## [Required work]
Give all of the records again precisely, excluding whatever pictures they contain.

## [Records shown]
§ §
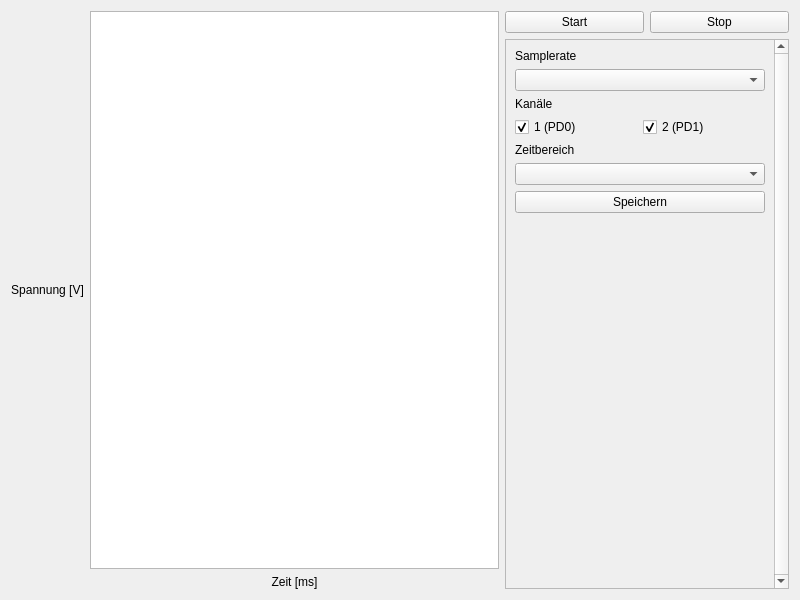
This is lenlab/gui/oscilloscopeform.ui in kalanzun/red_lenlab as Qt 5 draws it before an edit. The edited form follows.
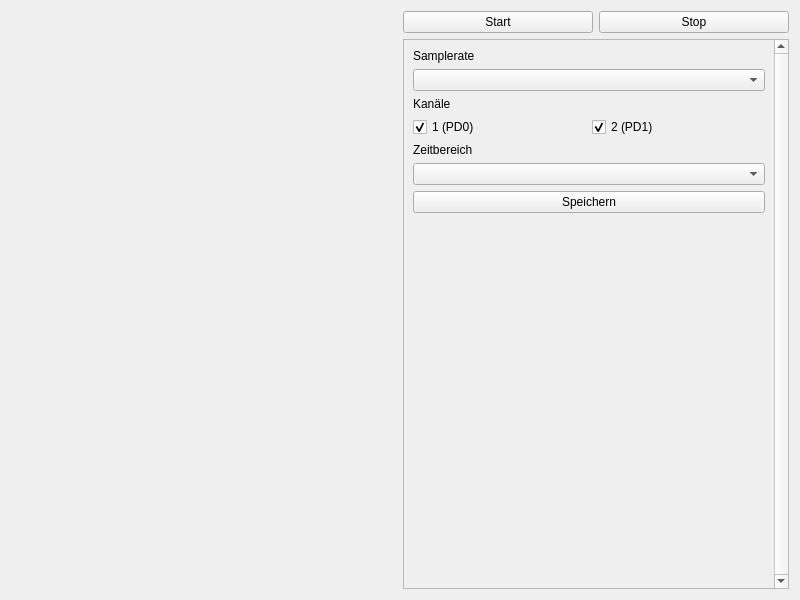
This is the edited form. Custom widgets are drawn as their Qt base class.

Commit message: chart printing

```diff
--- a/lenlab/gui/oscilloscopeform.ui
+++ b/lenlab/gui/oscilloscopeform.ui
@@ -21,31 +21,7 @@
   </property>
   <layout class="QHBoxLayout" name="horizontalLayout_2">
    <item>
-    <layout class="QGridLayout" name="gridLayout_2">
-     <item row="0" column="1">
-      <widget class="QChartView" name="plot"/>
-     </item>
-     <item row="0" column="0">
-      <widget class="VerticalLabel" name="label_4">
-       <property name="text">
-        <string>Spannung [V]</string>
-       </property>
-       <property name="alignment">
-        <set>Qt::AlignCenter</set>
-       </property>
-      </widget>
-     </item>
-     <item row="1" column="1">
-      <widget class="QLabel" name="label_5">
-       <property name="text">
-        <string>Zeit [ms]</string>
-       </property>
-       <property name="alignment">
-        <set>Qt::AlignCenter</set>
-       </property>
-      </widget>
-     </item>
-    </layout>
+    <widget class="LabChart" name="labChart" native="true"/>
    </item>
    <item>
     <layout class="QVBoxLayout" name="verticalLayout">
@@ -89,7 +65,7 @@
          <rect>
           <x>0</x>
           <y>0</y>
-          <width>268</width>
+          <width>370</width>
           <height>543</height>
          </rect>
         </property>
@@ -181,14 +157,10 @@
  </widget>
  <customwidgets>
   <customwidget>
-   <class>QChartView</class>
-   <extends>QGraphicsView</extends>
-   <header>QtCharts</header>
-  </customwidget>
-  <customwidget>
-   <class>VerticalLabel</class>
-   <extends>QLabel</extends>
-   <header>verticallabel.h</header>
+   <class>LabChart</class>
+   <extends>QWidget</extends>
+   <header>labchart.h</header>
+   <container>1</container>
   </customwidget>
  </customwidgets>
  <resources/>
```
The commit also changes 16 other files.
§ §
## [Output for this task]
This is lenlab/gui/oscilloscopeform.ui in kalanzun/red_lenlab as Qt 5 draws it before an edit. The edited form follows.
This is the edited form. Custom widgets are drawn as their Qt base class.

Commit message: chart printing

```diff
--- a/lenlab/gui/oscilloscopeform.ui
+++ b/lenlab/gui/oscilloscopeform.ui
@@ -21,31 +21,7 @@
   </property>
   <layout class="QHBoxLayout" name="horizontalLayout_2">
    <item>
-    <layout class="QGridLayout" name="gridLayout_2">
-     <item row="0" column="1">
-      <widget class="QChartView" name="plot"/>
-     </item>
-     <item row="0" column="0">
-      <widget class="VerticalLabel" name="label_4">
-       <property name="text">
-        <string>Spannung [V]</string>
-       </property>
-       <property name="alignment">
-        <set>Qt::AlignCenter</set>
-       </property>
-      </widget>
-     </item>
-     <item row="1" column="1">
-      <widget class="QLabel" name="label_5">
-       <property name="text">
-        <string>Zeit [ms]</string>
-       </property>
-       <property name="alignment">
-        <set>Qt::AlignCenter</set>
-       </property>
-      </widget>
-     </item>
-    </layout>
+    <widget class="LabChart" name="labChart" native="true"/>
    </item>
    <item>
     <layout class="QVBoxLayout" name="verticalLayout">
@@ -89,7 +65,7 @@
          <rect>
           <x>0</x>
           <y>0</y>
-          <width>268</width>
+          <width>370</width>
           <height>543</height>
          </rect>
         </property>
@@ -181,14 +157,10 @@
  </widget>
  <customwidgets>
   <customwidget>
-   <class>QChartView</class>
-   <extends>QGraphicsView</extends>
-   <header>QtCharts</header>
-  </customwidget>
-  <customwidget>
-   <class>VerticalLabel</class>
-   <extends>QLabel</extends>
-   <header>verticallabel.h</header>
+   <class>LabChart</class>
+   <extends>QWidget</extends>
+   <header>labchart.h</header>
+   <container>1</container>
   </customwidget>
  </customwidgets>
  <resources/>
```
The commit also changes 16 other files.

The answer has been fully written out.